- Input:
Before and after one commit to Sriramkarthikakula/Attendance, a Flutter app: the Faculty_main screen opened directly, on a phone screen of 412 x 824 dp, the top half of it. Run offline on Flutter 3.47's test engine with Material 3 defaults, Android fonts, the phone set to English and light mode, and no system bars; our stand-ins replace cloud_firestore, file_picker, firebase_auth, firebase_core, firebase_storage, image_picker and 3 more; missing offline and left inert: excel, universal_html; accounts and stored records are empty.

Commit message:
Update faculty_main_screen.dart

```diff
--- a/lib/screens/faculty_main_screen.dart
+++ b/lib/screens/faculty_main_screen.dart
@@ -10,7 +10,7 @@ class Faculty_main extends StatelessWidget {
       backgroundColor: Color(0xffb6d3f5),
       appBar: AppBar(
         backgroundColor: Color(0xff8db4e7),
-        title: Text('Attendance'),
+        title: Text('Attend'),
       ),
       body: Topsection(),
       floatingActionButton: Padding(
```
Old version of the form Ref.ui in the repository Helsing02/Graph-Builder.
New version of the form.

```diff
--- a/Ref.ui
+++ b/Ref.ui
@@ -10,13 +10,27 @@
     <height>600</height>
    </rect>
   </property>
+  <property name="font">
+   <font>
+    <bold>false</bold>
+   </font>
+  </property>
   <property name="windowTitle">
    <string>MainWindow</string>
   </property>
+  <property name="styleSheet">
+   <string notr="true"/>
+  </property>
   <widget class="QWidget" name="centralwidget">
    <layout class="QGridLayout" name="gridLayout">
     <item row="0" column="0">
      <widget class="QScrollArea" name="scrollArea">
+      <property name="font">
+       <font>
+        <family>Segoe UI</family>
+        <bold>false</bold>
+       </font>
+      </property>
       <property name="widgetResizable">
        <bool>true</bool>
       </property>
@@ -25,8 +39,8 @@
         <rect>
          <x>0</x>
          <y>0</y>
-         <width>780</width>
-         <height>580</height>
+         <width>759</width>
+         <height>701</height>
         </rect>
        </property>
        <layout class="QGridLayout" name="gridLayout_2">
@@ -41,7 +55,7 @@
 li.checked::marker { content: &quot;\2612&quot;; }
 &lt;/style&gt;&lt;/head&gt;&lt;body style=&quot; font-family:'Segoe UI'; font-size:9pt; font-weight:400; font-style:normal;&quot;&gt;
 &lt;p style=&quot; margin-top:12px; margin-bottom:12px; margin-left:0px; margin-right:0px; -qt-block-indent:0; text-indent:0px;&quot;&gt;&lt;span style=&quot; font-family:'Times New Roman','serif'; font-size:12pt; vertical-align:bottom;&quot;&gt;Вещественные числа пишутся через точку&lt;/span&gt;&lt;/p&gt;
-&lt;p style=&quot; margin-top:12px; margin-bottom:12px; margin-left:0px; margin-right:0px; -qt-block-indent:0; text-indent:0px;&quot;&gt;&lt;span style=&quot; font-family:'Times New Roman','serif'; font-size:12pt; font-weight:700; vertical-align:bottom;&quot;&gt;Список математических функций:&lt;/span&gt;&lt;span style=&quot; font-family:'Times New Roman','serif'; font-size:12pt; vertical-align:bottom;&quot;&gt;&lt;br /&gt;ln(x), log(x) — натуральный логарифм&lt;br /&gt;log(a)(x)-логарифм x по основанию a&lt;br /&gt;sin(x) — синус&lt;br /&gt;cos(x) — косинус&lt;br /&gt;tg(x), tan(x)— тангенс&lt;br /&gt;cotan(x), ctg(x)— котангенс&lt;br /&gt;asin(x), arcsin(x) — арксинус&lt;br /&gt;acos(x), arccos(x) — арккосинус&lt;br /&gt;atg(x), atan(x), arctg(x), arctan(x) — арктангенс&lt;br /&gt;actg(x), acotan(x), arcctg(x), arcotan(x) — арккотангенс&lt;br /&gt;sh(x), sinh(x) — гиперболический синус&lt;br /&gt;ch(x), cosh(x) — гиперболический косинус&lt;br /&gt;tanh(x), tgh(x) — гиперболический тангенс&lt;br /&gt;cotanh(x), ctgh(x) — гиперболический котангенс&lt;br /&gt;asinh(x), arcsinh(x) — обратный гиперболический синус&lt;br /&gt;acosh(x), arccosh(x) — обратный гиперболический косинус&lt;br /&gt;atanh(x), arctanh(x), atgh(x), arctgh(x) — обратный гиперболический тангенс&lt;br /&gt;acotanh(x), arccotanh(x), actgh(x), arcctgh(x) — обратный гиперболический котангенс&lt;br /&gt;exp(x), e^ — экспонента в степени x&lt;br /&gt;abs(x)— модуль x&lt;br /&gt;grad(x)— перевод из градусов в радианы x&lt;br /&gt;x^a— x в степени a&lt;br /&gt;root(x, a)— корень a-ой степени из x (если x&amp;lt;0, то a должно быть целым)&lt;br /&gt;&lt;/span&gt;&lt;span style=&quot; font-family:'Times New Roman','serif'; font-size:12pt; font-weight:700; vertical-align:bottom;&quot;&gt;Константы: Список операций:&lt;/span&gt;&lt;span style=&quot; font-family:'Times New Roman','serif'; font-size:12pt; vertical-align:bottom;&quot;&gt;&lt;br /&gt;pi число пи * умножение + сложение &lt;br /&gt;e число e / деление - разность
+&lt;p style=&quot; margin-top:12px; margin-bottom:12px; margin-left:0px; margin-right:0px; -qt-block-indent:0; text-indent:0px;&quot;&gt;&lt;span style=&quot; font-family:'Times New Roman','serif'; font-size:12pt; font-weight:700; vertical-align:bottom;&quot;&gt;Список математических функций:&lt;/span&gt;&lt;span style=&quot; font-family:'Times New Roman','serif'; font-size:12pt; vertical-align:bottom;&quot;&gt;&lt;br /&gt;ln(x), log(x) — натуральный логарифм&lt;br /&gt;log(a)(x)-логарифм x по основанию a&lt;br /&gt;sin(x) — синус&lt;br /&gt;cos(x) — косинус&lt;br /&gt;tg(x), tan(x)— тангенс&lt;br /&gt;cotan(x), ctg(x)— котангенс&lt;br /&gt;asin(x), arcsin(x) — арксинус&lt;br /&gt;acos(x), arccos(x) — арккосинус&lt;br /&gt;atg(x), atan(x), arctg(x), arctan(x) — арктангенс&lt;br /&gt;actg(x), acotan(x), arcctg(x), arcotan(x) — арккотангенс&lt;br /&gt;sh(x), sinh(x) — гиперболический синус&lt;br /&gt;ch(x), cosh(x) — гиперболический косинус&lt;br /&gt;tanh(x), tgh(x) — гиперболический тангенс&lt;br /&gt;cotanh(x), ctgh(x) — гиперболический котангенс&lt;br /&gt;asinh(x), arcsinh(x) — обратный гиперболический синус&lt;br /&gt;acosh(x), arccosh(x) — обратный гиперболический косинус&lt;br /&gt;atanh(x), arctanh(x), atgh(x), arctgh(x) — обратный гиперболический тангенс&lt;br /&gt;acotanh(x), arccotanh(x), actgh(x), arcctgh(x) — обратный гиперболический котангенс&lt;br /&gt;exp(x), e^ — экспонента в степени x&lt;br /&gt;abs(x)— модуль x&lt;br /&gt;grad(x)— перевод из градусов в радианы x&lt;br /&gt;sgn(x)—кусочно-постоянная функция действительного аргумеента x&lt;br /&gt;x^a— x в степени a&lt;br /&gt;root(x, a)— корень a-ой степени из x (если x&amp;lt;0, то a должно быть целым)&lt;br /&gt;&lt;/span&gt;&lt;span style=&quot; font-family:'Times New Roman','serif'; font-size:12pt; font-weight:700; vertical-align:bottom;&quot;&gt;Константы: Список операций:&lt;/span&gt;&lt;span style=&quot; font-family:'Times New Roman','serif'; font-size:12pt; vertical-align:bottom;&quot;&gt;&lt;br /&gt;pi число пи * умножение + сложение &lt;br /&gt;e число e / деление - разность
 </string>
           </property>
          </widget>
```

- What you need to do: Each line of the data should be given back exactly.

- Answer for the task:
Before and after one commit to Sriramkarthikakula/Attendance, a Flutter app: the Faculty_main screen opened directly, on a phone screen of 412 x 824 dp, the top half of it. Run offline on Flutter 3.47's test engine with Material 3 defaults, Android fonts, the phone set to English and light mode, and no system bars; our stand-ins replace cloud_firestore, file_picker, firebase_auth, firebase_core, firebase_storage, image_picker and 3 more; missing offline and left inert: excel, universal_html; accounts and stored records are empty.

Commit message:
Update faculty_main_screen.dart

```diff
--- a/lib/screens/faculty_main_screen.dart
+++ b/lib/screens/faculty_main_screen.dart
@@ -10,7 +10,7 @@ class Faculty_main extends StatelessWidget {
       backgroundColor: Color(0xffb6d3f5),
       appBar: AppBar(
         backgroundColor: Color(0xff8db4e7),
-        title: Text('Attendance'),
+        title: Text('Attend'),
       ),
       body: Topsection(),
       floatingActionButton: Padding(
```
Old version of the form Ref.ui in the repository Helsing02/Graph-Builder.
New version of the form.

```diff
--- a/Ref.ui
+++ b/Ref.ui
@@ -10,13 +10,27 @@
     <height>600</height>
    </rect>
   </property>
+  <property name="font">
+   <font>
+    <bold>false</bold>
+   </font>
+  </property>
   <property name="windowTitle">
    <string>MainWindow</string>
   </property>
+  <property name="styleSheet">
+   <string notr="true"/>
+  </property>
   <widget class="QWidget" name="centralwidget">
    <layout class="QGridLayout" name="gridLayout">
     <item row="0" column="0">
      <widget class="QScrollArea" name="scrollArea">
+      <property name="font">
+       <font>
+        <family>Segoe UI</family>
+        <bold>false</bold>
+       </font>
+      </property>
       <property name="widgetResizable">
        <bool>true</bool>
       </property>
@@ -25,8 +39,8 @@
         <rect>
          <x>0</x>
          <y>0</y>
-         <width>780</width>
-         <height>580</height>
+         <width>759</width>
+         <height>701</height>
         </rect>
        </property>
        <layout class="QGridLayout" name="gridLayout_2">
@@ -41,7 +55,7 @@
 li.checked::marker { content: &quot;\2612&quot;; }
 &lt;/style&gt;&lt;/head&gt;&lt;body style=&quot; font-family:'Segoe UI'; font-size:9pt; font-weight:400; font-style:normal;&quot;&gt;
 &lt;p style=&quot; margin-top:12px; margin-bottom:12px; margin-left:0px; margin-right:0px; -qt-block-indent:0; text-indent:0px;&quot;&gt;&lt;span style=&quot; font-family:'Times New Roman','serif'; font-size:12pt; vertical-align:bottom;&quot;&gt;Вещественные числа пишутся через точку&lt;/span&gt;&lt;/p&gt;
-&lt;p style=&quot; margin-top:12px; margin-bottom:12px; margin-left:0px; margin-right:0px; -qt-block-indent:0; text-indent:0px;&quot;&gt;&lt;span style=&quot; font-family:'Times New Roman','serif'; font-size:12pt; font-weight:700; vertical-align:bottom;&quot;&gt;Список математических функций:&lt;/span&gt;&lt;span style=&quot; font-family:'Times New Roman','serif'; font-size:12pt; vertical-align:bottom;&quot;&gt;&lt;br /&gt;ln(x), log(x) — натуральный логарифм&lt;br /&gt;log(a)(x)-логарифм x по основанию a&lt;br /&gt;sin(x) — синус&lt;br /&gt;cos(x) — косинус&lt;br /&gt;tg(x), tan(x)— тангенс&lt;br /&gt;cotan(x), ctg(x)— котангенс&lt;br /&gt;asin(x), arcsin(x) — арксинус&lt;br /&gt;acos(x), arccos(x) — арккосинус&lt;br /&gt;atg(x), atan(x), arctg(x), arctan(x) — арктангенс&lt;br /&gt;actg(x), acotan(x), arcctg(x), arcotan(x) — арккотангенс&lt;br /&gt;sh(x), sinh(x) — гиперболический синус&lt;br /&gt;ch(x), cosh(x) — гиперболический косинус&lt;br /&gt;tanh(x), tgh(x) — гиперболический тангенс&lt;br /&gt;cotanh(x), ctgh(x) — гиперболический котангенс&lt;br /&gt;asinh(x), arcsinh(x) — обратный гиперболический синус&lt;br /&gt;acosh(x), arccosh(x) — обратный гиперболический косинус&lt;br /&gt;atanh(x), arctanh(x), atgh(x), arctgh(x) — обратный гиперболический тангенс&lt;br /&gt;acotanh(x), arccotanh(x), actgh(x), arcctgh(x) — обратный гиперболический котангенс&lt;br /&gt;exp(x), e^ — экспонента в степени x&lt;br /&gt;abs(x)— модуль x&lt;br /&gt;grad(x)— перевод из градусов в радианы x&lt;br /&gt;x^a— x в степени a&lt;br /&gt;root(x, a)— корень a-ой степени из x (если x&amp;lt;0, то a должно быть целым)&lt;br /&gt;&lt;/span&gt;&lt;span style=&quot; font-family:'Times New Roman','serif'; font-size:12pt; font-weight:700; vertical-align:bottom;&quot;&gt;Константы: Список операций:&lt;/span&gt;&lt;span style=&quot; font-family:'Times New Roman','serif'; font-size:12pt; vertical-align:bottom;&quot;&gt;&lt;br /&gt;pi число пи * умножение + сложение &lt;br /&gt;e число e / деление - разность
+&lt;p style=&quot; margin-top:12px; margin-bottom:12px; margin-left:0px; margin-right:0px; -qt-block-indent:0; text-indent:0px;&quot;&gt;&lt;span style=&quot; font-family:'Times New Roman','serif'; font-size:12pt; font-weight:700; vertical-align:bottom;&quot;&gt;Список математических функций:&lt;/span&gt;&lt;span style=&quot; font-family:'Times New Roman','serif'; font-size:12pt; vertical-align:bottom;&quot;&gt;&lt;br /&gt;ln(x), log(x) — натуральный логарифм&lt;br /&gt;log(a)(x)-логарифм x по основанию a&lt;br /&gt;sin(x) — синус&lt;br /&gt;cos(x) — косинус&lt;br /&gt;tg(x), tan(x)— тангенс&lt;br /&gt;cotan(x), ctg(x)— котангенс&lt;br /&gt;asin(x), arcsin(x) — арксинус&lt;br /&gt;acos(x), arccos(x) — арккосинус&lt;br /&gt;atg(x), atan(x), arctg(x), arctan(x) — арктангенс&lt;br /&gt;actg(x), acotan(x), arcctg(x), arcotan(x) — арккотангенс&lt;br /&gt;sh(x), sinh(x) — гиперболический синус&lt;br /&gt;ch(x), cosh(x) — гиперболический косинус&lt;br /&gt;tanh(x), tgh(x) — гиперболический тангенс&lt;br /&gt;cotanh(x), ctgh(x) — гиперболический котангенс&lt;br /&gt;asinh(x), arcsinh(x) — обратный гиперболический синус&lt;br /&gt;acosh(x), arccosh(x) — обратный гиперболический косинус&lt;br /&gt;atanh(x), arctanh(x), atgh(x), arctgh(x) — обратный гиперболический тангенс&lt;br /&gt;acotanh(x), arccotanh(x), actgh(x), arcctgh(x) — обратный гиперболический котангенс&lt;br /&gt;exp(x), e^ — экспонента в степени x&lt;br /&gt;abs(x)— модуль x&lt;br /&gt;grad(x)— перевод из градусов в радианы x&lt;br /&gt;sgn(x)—кусочно-постоянная функция действительного аргумеента x&lt;br /&gt;x^a— x в степени a&lt;br /&gt;root(x, a)— корень a-ой степени из x (если x&amp;lt;0, то a должно быть целым)&lt;br /&gt;&lt;/span&gt;&lt;span style=&quot; font-family:'Times New Roman','serif'; font-size:12pt; font-weight:700; vertical-align:bottom;&quot;&gt;Константы: Список операций:&lt;/span&gt;&lt;span style=&quot; font-family:'Times New Roman','serif'; font-size:12pt; vertical-align:bottom;&quot;&gt;&lt;br /&gt;pi число пи * умножение + сложение &lt;br /&gt;e число e / деление - разность
 </string>
           </property>
          </widget>
```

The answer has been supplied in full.